The CFPB continues to emphasize the importance of adopting a compliance management system.   Put simply, all consumer finance companies, large and small, need to have a good compliance management system in place.  The CFPB Supervision and Examination Manual explains, “[T]he CFPB expects every regulated entity under its supervision and enforcement authority to have an effective compliance management system adapted to its business strategy and operations.”

As we have discussed in a previous post, an effective compliance management system needs to include four key components: 1) board of directors and management oversight, 2) a comprehensive written compliance program, 3) a consumer complaint response protocol, and 4) a compliance audit.  In today’s post, we discuss the fourth component—the compliance audit function.

Periodically, a finance company needs to conduct a compliance audit.  The CFPB Manual explains that the purpose of a compliance audit is to “review an institution’s compliance with Federal consumer financial laws and adherence to internal policies and procedures.”  The audit function should allow the board of directors or senior management to determine whether policies and procedures are sufficient to comply with Federal laws and protect consumers, and whether the company is actually complying with the policies and procedures that are in place.

The frequency and scope of the audit will depend on the size and complexity of the particular company.  Smaller companies with limited products will generally undertake an internal audit and/or work with company counsel, while larger, more complex companies should consider undertaking an external audit conducted by a compliance expert.

Additionally, the audit must be sufficiently “independent of both the compliance program and business functions that include customer sales or service.”  In other words, whether the audit is conducted internally or by a third party, it needs to take an objective look at the company’s compliance efforts.
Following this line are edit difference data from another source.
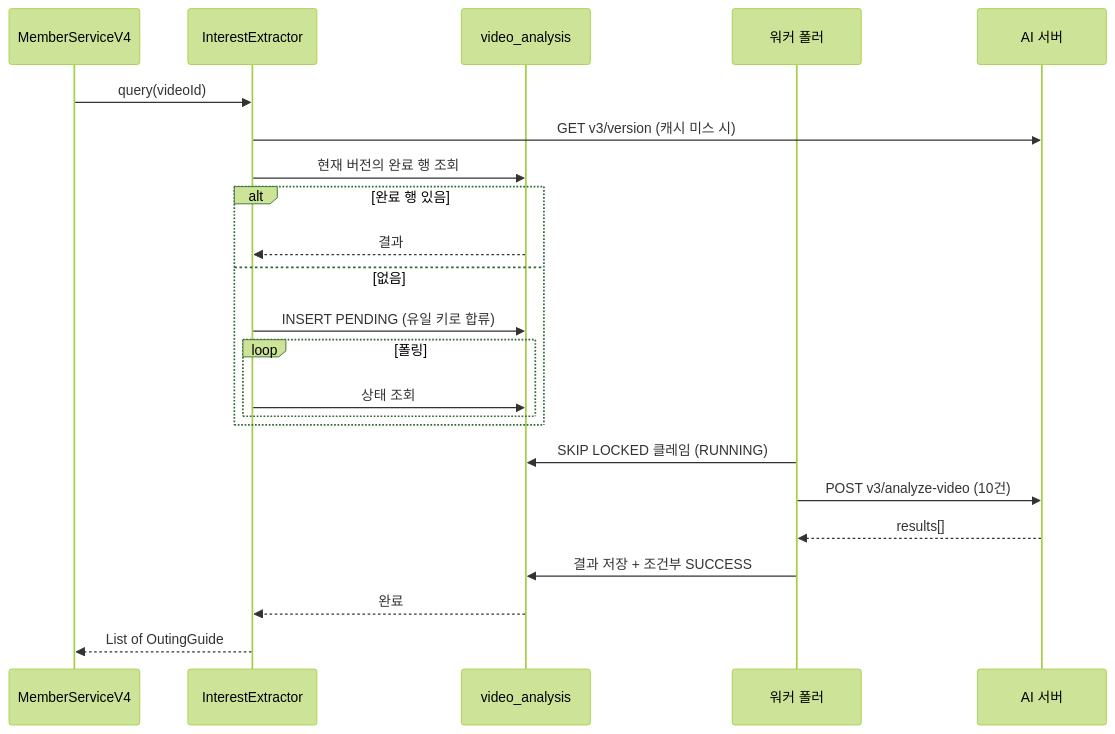
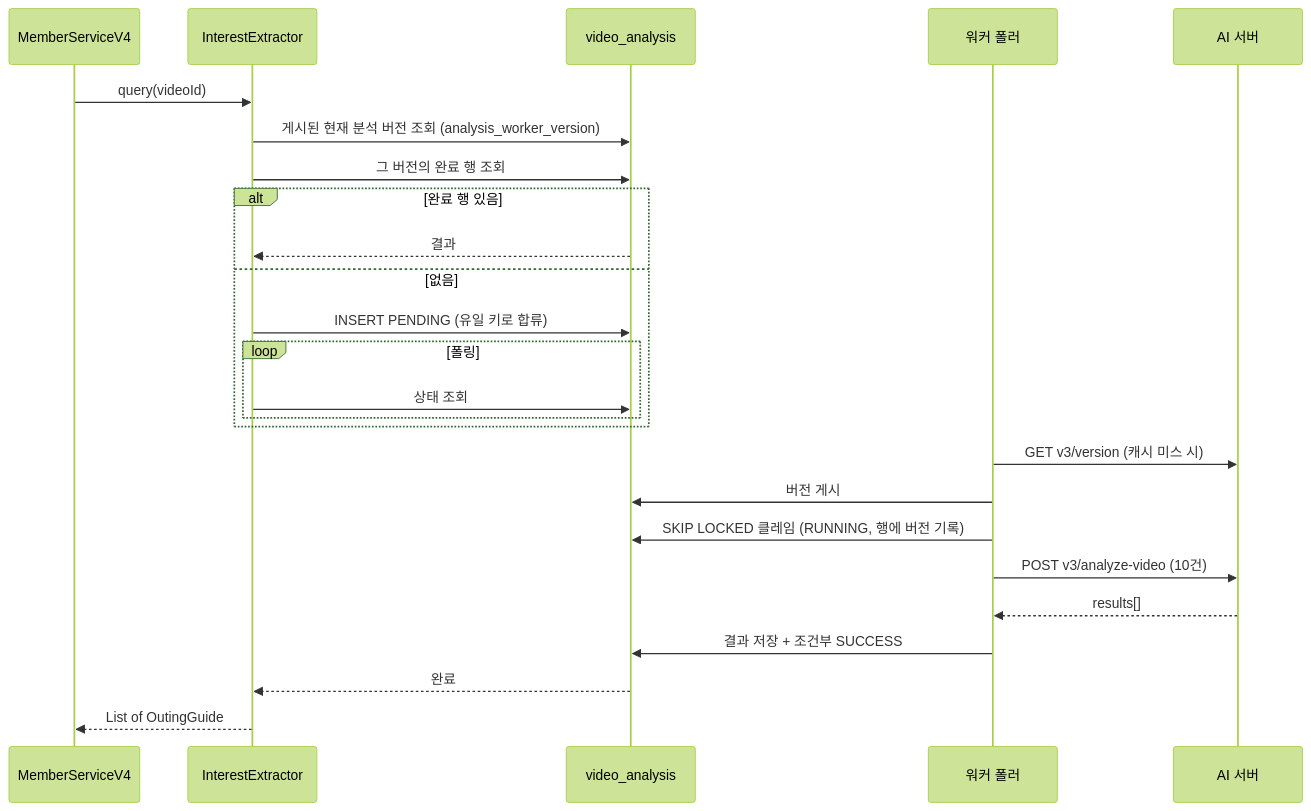
The second of 3 diagrams in docs/db-analysis-queue-design.md (100-hours-a-week/KTB4-8th-BE), drawn with Mermaid (forest theme) before and after one commit. The commit also changed other lines of this file, not shown here.

````diff
--- a/docs/db-analysis-queue-design.md
+++ b/docs/db-analysis-queue-design.md
@@ -71,26 +74,28 @@
 ```mermaid
 sequenceDiagram
     participant M as MemberServiceV4
     participant P as InterestExtractor
     participant D as video_analysis
     participant C as 워커 폴러
     participant A as AI 서버
 
     M->>P: query(videoId)
-    P->>A: GET v3/version (캐시 미스 시)
-    P->>D: 현재 버전의 완료 행 조회
+    P->>D: 게시된 현재 분석 버전 조회 (analysis_worker_version)
+    P->>D: 그 버전의 완료 행 조회
     alt 완료 행 있음
         D-->>P: 결과
     else 없음
         P->>D: INSERT PENDING (유일 키로 합류)
         loop 폴링
             P->>D: 상태 조회
         end
     end
-    C->>D: SKIP LOCKED 클레임 (RUNNING)
+    C->>A: GET v3/version (캐시 미스 시)
+    C->>D: 버전 게시
+    C->>D: SKIP LOCKED 클레임 (RUNNING, 행에 버전 기록)
     C->>A: POST v3/analyze-video (10건)
     A-->>C: results[]
     C->>D: 결과 저장 + 조건부 SUCCESS
     D-->>P: 완료
     P-->>M: List of OutingGuide
 ```
````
Once the audit is complete, the results must be shared with the board of directors, senior management and other appropriate compliance staff.  If the audit reveals deficiencies in the company’s compliance efforts or gaps in policies and procedures, appropriate changes must be implemented in a timely manner.

The primary goal of a compliance audit should be to ensure compliance with the law—and, of course, to catch problems before the CFPB does.